Believe it or not, you can actually Google geek chic and it takes you to all sorts of interesting web pages. It appears the only thing you need to be viewed as a geek in some circles is some very thick black rimmed glasses. Who knew? Unfortunately for me, those in the know also feel you should possess either IT skills or at the very least, understand gadgets. You know, how to make them. How to take them apart. How to put them back together.
A geek would know why an iPhone 5 is better than an iPhone 4. I’ve had my iPhone for over six months and I’m still trying to figure out how to use the call waiting feature.
A geek would fully understand and appreciate how a wireless router works. I don’t even understand what a wireless router is. I think I know what it does (but even that is questionable!)
A geek understands math, science, engineering and I’m quite certain, much more than I do about anything technical. Unlike me, they may not fully comprehend how to make someone laugh, but that’s what I’m here for. I suppose there are funny geeks, but for the most part that is not a prerequisite for being considered one. I further suppose there are some who would consider me a funny geek, but they are wrong. So please don’t ask me to tell you a joke about why if we could travel as fast as light we would never get old. Actually, I’m not even sure that’s true, I need to ask one of my geek friends and I’ll get back to you.
I believe I may belong to a sub-culture known as a geeky geek (GG for short). I wish that being a GG was fashionable. For the most part it’s just frustrating. Being a GG means that your kids roll their eyes when you try to sound like you know what you’re talking about. Being a GG means when you order at Starbucks they roll their eyes because they have no idea what you are talking about. If you are rolling your eyes right now – stop it!

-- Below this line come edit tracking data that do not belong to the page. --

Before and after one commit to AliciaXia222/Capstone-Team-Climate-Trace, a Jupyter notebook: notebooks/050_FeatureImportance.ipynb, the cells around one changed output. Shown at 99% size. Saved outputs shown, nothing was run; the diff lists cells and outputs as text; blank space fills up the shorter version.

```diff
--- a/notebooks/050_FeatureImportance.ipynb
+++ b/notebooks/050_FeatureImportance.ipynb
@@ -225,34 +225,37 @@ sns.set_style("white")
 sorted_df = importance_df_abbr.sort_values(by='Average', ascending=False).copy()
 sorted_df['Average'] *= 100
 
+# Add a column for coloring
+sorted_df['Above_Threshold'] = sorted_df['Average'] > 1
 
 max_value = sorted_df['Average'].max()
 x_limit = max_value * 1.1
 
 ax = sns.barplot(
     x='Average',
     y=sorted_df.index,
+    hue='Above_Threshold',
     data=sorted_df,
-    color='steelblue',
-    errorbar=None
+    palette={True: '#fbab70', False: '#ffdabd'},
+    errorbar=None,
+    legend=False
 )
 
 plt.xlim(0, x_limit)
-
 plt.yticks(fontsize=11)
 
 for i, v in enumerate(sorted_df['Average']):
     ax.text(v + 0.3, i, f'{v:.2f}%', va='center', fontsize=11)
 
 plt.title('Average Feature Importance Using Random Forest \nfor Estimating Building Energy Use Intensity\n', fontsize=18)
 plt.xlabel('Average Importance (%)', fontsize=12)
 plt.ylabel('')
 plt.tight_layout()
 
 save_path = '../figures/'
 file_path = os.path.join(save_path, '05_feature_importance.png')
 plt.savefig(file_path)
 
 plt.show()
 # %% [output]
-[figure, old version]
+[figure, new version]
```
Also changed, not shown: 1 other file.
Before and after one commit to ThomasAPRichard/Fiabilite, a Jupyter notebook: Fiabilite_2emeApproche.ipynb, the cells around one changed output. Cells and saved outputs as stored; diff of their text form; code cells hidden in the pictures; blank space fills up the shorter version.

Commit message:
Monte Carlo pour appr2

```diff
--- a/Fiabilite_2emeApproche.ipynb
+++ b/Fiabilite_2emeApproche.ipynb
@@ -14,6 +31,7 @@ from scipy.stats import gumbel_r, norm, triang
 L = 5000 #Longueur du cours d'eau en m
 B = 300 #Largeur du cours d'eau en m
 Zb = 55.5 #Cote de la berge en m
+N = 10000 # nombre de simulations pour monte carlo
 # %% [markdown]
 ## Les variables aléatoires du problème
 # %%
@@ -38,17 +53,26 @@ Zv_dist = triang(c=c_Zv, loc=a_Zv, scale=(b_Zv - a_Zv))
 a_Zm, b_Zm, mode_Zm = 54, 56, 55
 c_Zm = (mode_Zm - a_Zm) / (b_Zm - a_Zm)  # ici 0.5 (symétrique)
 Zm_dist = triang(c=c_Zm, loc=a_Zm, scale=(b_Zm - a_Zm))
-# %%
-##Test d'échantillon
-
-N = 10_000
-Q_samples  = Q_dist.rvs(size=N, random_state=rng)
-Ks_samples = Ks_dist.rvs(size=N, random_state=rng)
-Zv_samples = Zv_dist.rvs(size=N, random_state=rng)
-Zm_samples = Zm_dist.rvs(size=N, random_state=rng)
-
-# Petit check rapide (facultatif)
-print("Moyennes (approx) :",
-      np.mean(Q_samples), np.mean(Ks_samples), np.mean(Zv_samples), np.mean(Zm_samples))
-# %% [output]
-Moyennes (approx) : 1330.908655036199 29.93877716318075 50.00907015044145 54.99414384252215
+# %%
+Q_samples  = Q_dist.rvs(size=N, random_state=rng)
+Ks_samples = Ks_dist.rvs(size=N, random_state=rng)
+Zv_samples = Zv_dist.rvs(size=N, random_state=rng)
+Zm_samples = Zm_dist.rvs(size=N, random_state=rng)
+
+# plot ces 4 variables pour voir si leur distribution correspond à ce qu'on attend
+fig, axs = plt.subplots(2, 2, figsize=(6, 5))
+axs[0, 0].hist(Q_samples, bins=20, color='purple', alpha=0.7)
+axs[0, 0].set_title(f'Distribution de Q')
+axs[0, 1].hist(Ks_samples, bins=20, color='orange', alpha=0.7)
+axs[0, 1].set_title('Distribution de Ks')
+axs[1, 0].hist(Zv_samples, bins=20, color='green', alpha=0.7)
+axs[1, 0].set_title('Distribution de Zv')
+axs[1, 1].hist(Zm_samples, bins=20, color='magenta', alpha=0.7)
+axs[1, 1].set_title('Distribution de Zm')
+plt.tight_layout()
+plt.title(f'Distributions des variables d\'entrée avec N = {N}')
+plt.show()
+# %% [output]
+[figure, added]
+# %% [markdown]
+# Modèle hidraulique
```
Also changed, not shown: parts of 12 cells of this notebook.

Why, you ask, am I talking about geeks during Breast Cancer Awareness Month? I’ll tell you why. Because I’d be willing to bet when the cures are found – when the world changes – it will be because a geek figured it out. Granted, Ryan Gosling may play the part in the movie, but the people who do the work and put an end to this horrible disease will most certainly have done well in the aforementioned scientific or mathematical pursuits. If they happen to be wearing thick black-rimmed glasses and pocket protectors, God bless them!
So, in addition to Breast Cancer Awareness Month I am proclaiming October as Hug a Geek Month. That’s right. Hug a Geek Month. Nearly every family has one, and if you don’t, most families would be willing to loan you theirs for such a worthy cause.
Go on, you know you want to do it. And don’t worry, it won’t make you a geek – a nerd maybe – but not a geek![Ed. note This piece was submitted prior to Oct. 5, 2011, but we would be remiss not to acknowledge one of the geeks who changed the world, and his good advice: “Your time is limited, so don’t waste it living someone else’s life. Don’t be trapped by dogma – which is living with the results of other people’s thinking. Don’t let the noise of other’s opinions drown out your own inner voice. And most important, have the courage to follow your heart and intuition. They somehow already know what you truly want to become. Everything else is secondary.”